WHAT YOU HAVE TO DO:
The full set of records must be printed exactly as given.
------------------------------
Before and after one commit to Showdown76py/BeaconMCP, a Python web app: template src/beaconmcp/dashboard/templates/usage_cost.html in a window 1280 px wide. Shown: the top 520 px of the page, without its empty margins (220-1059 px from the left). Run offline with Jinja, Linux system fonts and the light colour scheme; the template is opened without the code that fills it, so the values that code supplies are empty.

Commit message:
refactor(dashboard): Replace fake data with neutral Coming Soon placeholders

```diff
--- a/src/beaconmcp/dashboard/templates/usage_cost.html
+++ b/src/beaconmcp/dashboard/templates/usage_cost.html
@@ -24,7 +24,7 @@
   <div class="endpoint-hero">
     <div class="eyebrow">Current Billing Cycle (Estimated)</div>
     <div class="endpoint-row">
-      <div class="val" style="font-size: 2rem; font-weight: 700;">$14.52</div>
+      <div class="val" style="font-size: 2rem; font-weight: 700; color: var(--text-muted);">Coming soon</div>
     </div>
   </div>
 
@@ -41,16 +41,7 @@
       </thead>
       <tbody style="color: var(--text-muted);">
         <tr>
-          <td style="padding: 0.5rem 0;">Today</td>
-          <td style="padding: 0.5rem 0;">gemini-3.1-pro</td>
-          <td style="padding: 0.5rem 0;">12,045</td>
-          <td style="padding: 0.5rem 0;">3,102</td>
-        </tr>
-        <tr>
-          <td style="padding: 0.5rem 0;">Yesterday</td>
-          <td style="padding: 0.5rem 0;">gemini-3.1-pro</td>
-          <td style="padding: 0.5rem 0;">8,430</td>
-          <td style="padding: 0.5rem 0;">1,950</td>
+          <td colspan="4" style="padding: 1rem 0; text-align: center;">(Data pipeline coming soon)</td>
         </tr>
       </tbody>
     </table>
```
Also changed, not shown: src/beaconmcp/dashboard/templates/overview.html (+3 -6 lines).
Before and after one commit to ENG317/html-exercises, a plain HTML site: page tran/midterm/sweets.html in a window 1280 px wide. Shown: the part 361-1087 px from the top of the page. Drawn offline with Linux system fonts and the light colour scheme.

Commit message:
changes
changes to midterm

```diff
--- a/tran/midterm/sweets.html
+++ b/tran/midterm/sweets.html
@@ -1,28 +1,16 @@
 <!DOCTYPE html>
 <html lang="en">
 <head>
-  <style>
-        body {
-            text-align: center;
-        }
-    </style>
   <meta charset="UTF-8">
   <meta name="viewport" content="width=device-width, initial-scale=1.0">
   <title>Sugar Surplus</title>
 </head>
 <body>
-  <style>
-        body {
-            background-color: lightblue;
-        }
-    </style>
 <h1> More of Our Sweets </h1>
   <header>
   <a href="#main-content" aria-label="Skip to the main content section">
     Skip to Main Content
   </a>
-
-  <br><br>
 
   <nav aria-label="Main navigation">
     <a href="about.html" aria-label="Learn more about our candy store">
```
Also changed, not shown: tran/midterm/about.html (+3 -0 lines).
------------------------------
EXERCISE SOLUTION:
Before and after one commit to Showdown76py/BeaconMCP, a Python web app: template src/beaconmcp/dashboard/templates/usage_cost.html in a window 1280 px wide. Shown: the top 520 px of the page, without its empty margins (220-1059 px from the left). Run offline with Jinja, Linux system fonts and the light colour scheme; the template is opened without the code that fills it, so the values that code supplies are empty.

Commit message:
refactor(dashboard): Replace fake data with neutral Coming Soon placeholders

```diff
--- a/src/beaconmcp/dashboard/templates/usage_cost.html
+++ b/src/beaconmcp/dashboard/templates/usage_cost.html
@@ -24,7 +24,7 @@
   <div class="endpoint-hero">
     <div class="eyebrow">Current Billing Cycle (Estimated)</div>
     <div class="endpoint-row">
-      <div class="val" style="font-size: 2rem; font-weight: 700;">$14.52</div>
+      <div class="val" style="font-size: 2rem; font-weight: 700; color: var(--text-muted);">Coming soon</div>
     </div>
   </div>
 
@@ -41,16 +41,7 @@
       </thead>
       <tbody style="color: var(--text-muted);">
         <tr>
-          <td style="padding: 0.5rem 0;">Today</td>
-          <td style="padding: 0.5rem 0;">gemini-3.1-pro</td>
-          <td style="padding: 0.5rem 0;">12,045</td>
-          <td style="padding: 0.5rem 0;">3,102</td>
-        </tr>
-        <tr>
-          <td style="padding: 0.5rem 0;">Yesterday</td>
-          <td style="padding: 0.5rem 0;">gemini-3.1-pro</td>
-          <td style="padding: 0.5rem 0;">8,430</td>
-          <td style="padding: 0.5rem 0;">1,950</td>
+          <td colspan="4" style="padding: 1rem 0; text-align: center;">(Data pipeline coming soon)</td>
         </tr>
       </tbody>
     </table>
```
Also changed, not shown: src/beaconmcp/dashboard/templates/overview.html (+3 -6 lines).
Before and after one commit to ENG317/html-exercises, a plain HTML site: page tran/midterm/sweets.html in a window 1280 px wide. Shown: the part 361-1087 px from the top of the page. Drawn offline with Linux system fonts and the light colour scheme.

Commit message:
changes
changes to midterm

```diff
--- a/tran/midterm/sweets.html
+++ b/tran/midterm/sweets.html
@@ -1,28 +1,16 @@
 <!DOCTYPE html>
 <html lang="en">
 <head>
-  <style>
-        body {
-            text-align: center;
-        }
-    </style>
   <meta charset="UTF-8">
   <meta name="viewport" content="width=device-width, initial-scale=1.0">
   <title>Sugar Surplus</title>
 </head>
 <body>
-  <style>
-        body {
-            background-color: lightblue;
-        }
-    </style>
 <h1> More of Our Sweets </h1>
   <header>
   <a href="#main-content" aria-label="Skip to the main content section">
     Skip to Main Content
   </a>
-
-  <br><br>
 
   <nav aria-label="Main navigation">
     <a href="about.html" aria-label="Learn more about our candy store">
```
Also changed, not shown: tran/midterm/about.html (+3 -0 lines).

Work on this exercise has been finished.